In the late afternoon on Friday, we went over to Alan’s apartment to see his slideshow on his January trip to Burma (aka Myanmar). They were the most amazing photos, partly because of his skills and partly because of Burma. The country is simply amazing. Unfortunately, it is run by a brutal military dictatorship that keeps the people in poverty and enslaves a good number to compete their projects. He and Marijke were torn about the visit. One does not want to support the government, but one does want to know and help the good people of Burma. His stories make me not want to go there, but his pictures are like a magnet that pulls you to the place. I am sure we will go there one day.

Saturday was a funny day. We did not do a whole lot. We prepared some photos for a visa to Laos and got them printed. We tried to hook up with Alan and Marijke to get our tickets to Laos, but the shop was closed. We had a very late lunch at Charlie’s English Fish and Chips. Charlie is retired restauranteur from Blackpool, England, where his family once owned a dozen fish-and-chips restaurants. He lives here now and decided some years ago to open a good fish and chips place here. The fish was brilliant. His place is just off Kampangdin and Thapae Roads.
Later that evening we had some wonderful barbecued pig at bar near Alan’s apartment. We watched them start the barbecue earlier in the day. It was a birthday party that we could go to and where great table of food was set. There was strawberries and ice cream for dessert.

Sunday we washed clothes went to the Sunday night market again. And Monday we visited one wat. Later we wandered around the Night Market that goes on everyday down by the river.

We reserved our last full day in Chiang Mai for a Thai massage. We had heard that the best place to get it was at the prison rehabilitation program down by the Three Kings Museum. We only had time for foot massages, which we thoroughly enjoyed. We are going back to Charlie’s tonight; and off to Laos tomorrow.

Posted by bill at February 27, 2007 05:00 PM

Bill and Betty,

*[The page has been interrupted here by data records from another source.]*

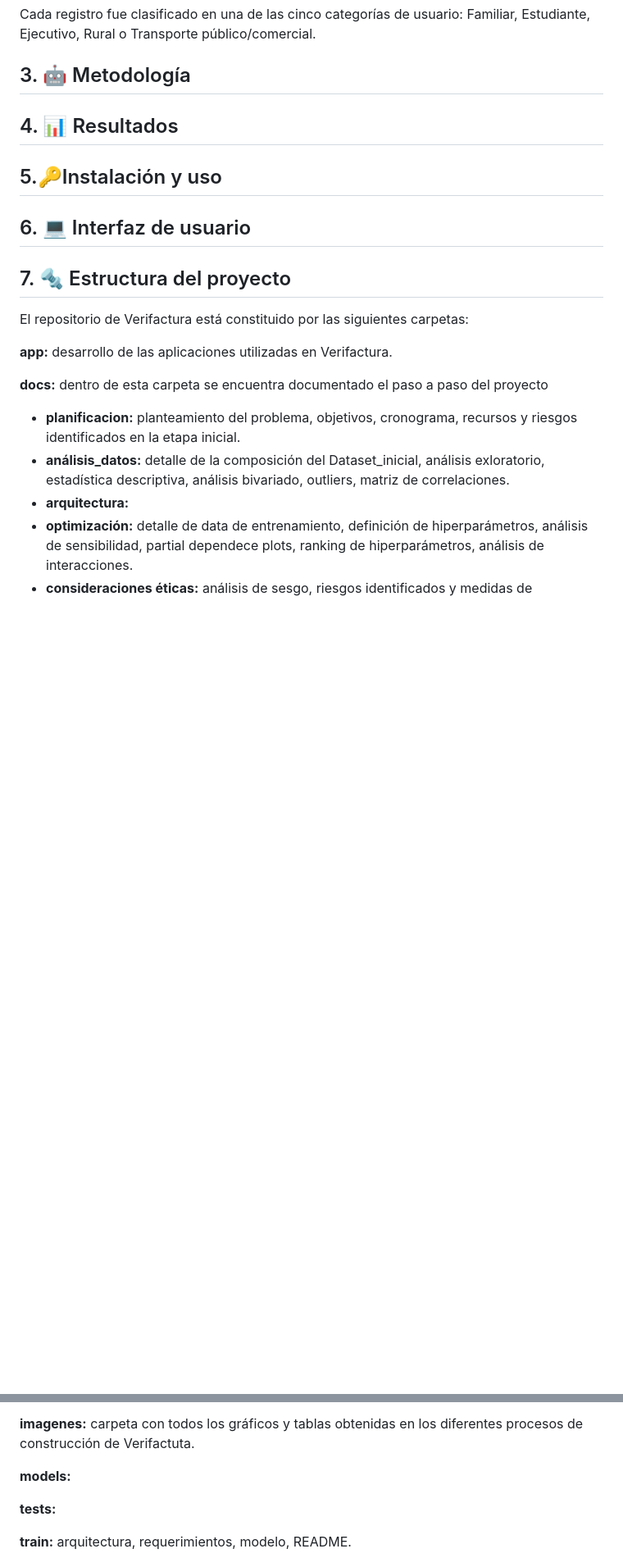
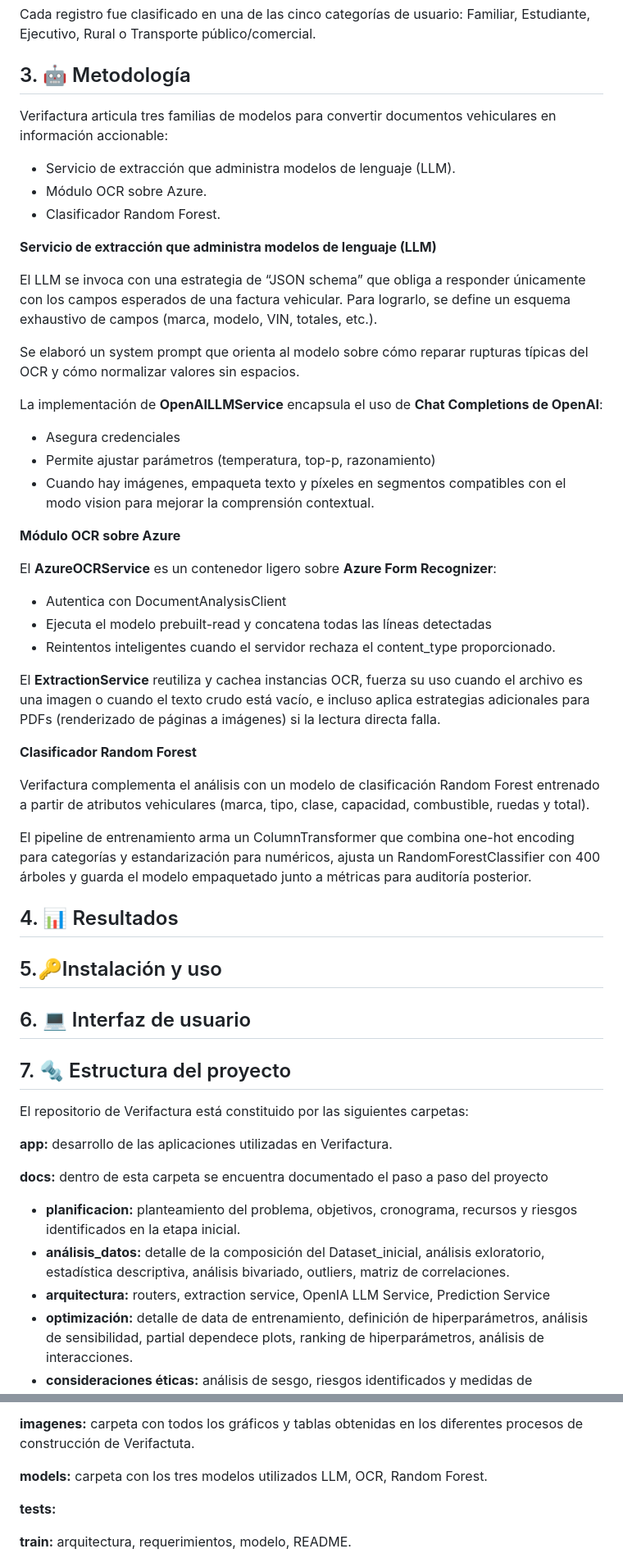
Before and after one commit to Pvidal4/Verifactura, a Markdown page: README.md, 2 parts joined by grey strips. Shown: that part at 82% size. Drawn GitHub-style; blank space fills up the shorter version.

Commit message:
Expand methodology section in README
Added detailed methodology section explaining the extraction service, OCR module, and Random Forest classifier used in Verifactura.

```diff
--- a/README.md
+++ b/README.md
@@ -32,9 +32,43 @@ Es un plataforma creada para ser utilizada principalmente por la áreas operativ
 Cada registro fue clasificado en una de las cinco categorías de usuario: Familiar, Estudiante, Ejecutivo, Rural o Transporte público/comercial.
 
 ## 3. 🤖 Metodología
+
+Verifactura articula tres familias de modelos para convertir documentos vehiculares en información accionable:
+* Servicio de extracción que administra modelos de lenguaje (LLM).
+* Módulo OCR sobre Azure.
+* Clasificador Random Forest.
+
+**Servicio de extracción que administra modelos de lenguaje (LLM)**
+
+El LLM se invoca con una estrategia de “JSON schema” que obliga a responder únicamente con los campos esperados de una factura vehicular. Para lograrlo, se define un esquema exhaustivo de campos (marca, modelo, VIN, totales, etc.).
+
+Se elaboró un system prompt que orienta al modelo sobre cómo reparar rupturas típicas del OCR y cómo normalizar valores sin espacios.
+
+La implementación de **OpenAILLMService** encapsula el uso de **Chat Completions de OpenAI**:
+* Asegura credenciales
+* Permite ajustar parámetros (temperatura, top-p, razonamiento)
+* Cuando hay imágenes, empaqueta texto y píxeles en segmentos compatibles con el modo vision para mejorar la comprensión contextual.
+
+**Módulo OCR sobre Azure**
+
+El **AzureOCRService** es un contenedor ligero sobre **Azure Form Recognizer**:
+* Autentica con DocumentAnalysisClient
+* Ejecuta el modelo prebuilt-read y concatena todas las líneas detectadas
+* Reintentos inteligentes cuando el servidor rechaza el content_type proporcionado.
+
+El **ExtractionService** reutiliza y cachea instancias OCR, fuerza su uso cuando el archivo es una imagen o cuando el texto crudo está vacío, e incluso aplica estrategias adicionales para PDFs (renderizado de páginas a imágenes) si la lectura directa falla.
+
+**Clasificador Random Forest**
+
+Verifactura complementa el análisis con un modelo de clasificación Random Forest entrenado a partir de atributos vehiculares (marca, tipo, clase, capacidad, combustible, ruedas y total).
+
+El pipeline de entrenamiento arma un ColumnTransformer que combina one-hot encoding para categorías y estandarización para numéricos, ajusta un RandomForestClassifier con 400 árboles y guarda el modelo empaquetado junto a métricas para auditoría posterior.
+
 ## 4. 📊 Resultados
 ## 5.🔑Instalación y uso
+
 ## 6. 💻 Interfaz de usuario
+
 ## 7. 🔩 Estructura del proyecto
 El repositorio de Verifactura está constituido por las siguientes carpetas:
 
@@ -43,14 +77,14 @@ El repositorio de Verifactura está constituido por las siguientes carpetas:
 **docs:** dentro de esta carpeta se encuentra documentado el paso a paso del proyecto
 * **planificacion:** planteamiento del problema, objetivos, cronograma, recursos y riesgos identificados en la etapa inicial.
 * **análisis_datos:** detalle de la composición del Dataset_inicial, análisis exloratorio, estadística descriptiva, análisis bivariado, outliers, matriz de correlaciones.
-* **arquitectura:**
+* **arquitectura:** routers, extraction service, OpenIA LLM Service, Prediction Service
 * **optimización:** detalle de data de entrenamiento, definición de hiperparámetros, análisis de sensibilidad, partial dependece plots, ranking de hiperparámetros, análisis de interacciones.
 * **consideraciones éticas:** análisis de sesgo, riesgos identificados y medidas de mitigación, impacto social positivo y negativo, uso y mal uso de Verifactura, limitaciones.
 * **manual de usuario:** guía paso a paso para usar la interfaz, capturas de pantallas anotadas, explicación de cada funcionalidad, troubleshooting (problemas comunes y soluciones), preguntas frecuentes (FAQ), información de contacto para soporte.
 
 **imagenes:** carpeta con todos los gráficos y tablas obtenidas en los diferentes procesos de construcción de Verifactuta.
 
-**models:**
+**models:** carpeta con los tres modelos utilizados LLM, OCR, Random Forest.
 
 **tests:**
 
```
Also changed, not shown: other parts of README.md (+1 -1 lines).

Shorts!! Exposed feet? To answer your question, it can never be cold enough for us in the States. And I truly hope I can roof rake just one more time before spring arrives.

Love, Mickie

Posted by: Mickie Turk at February 27, 2007 11:50 AM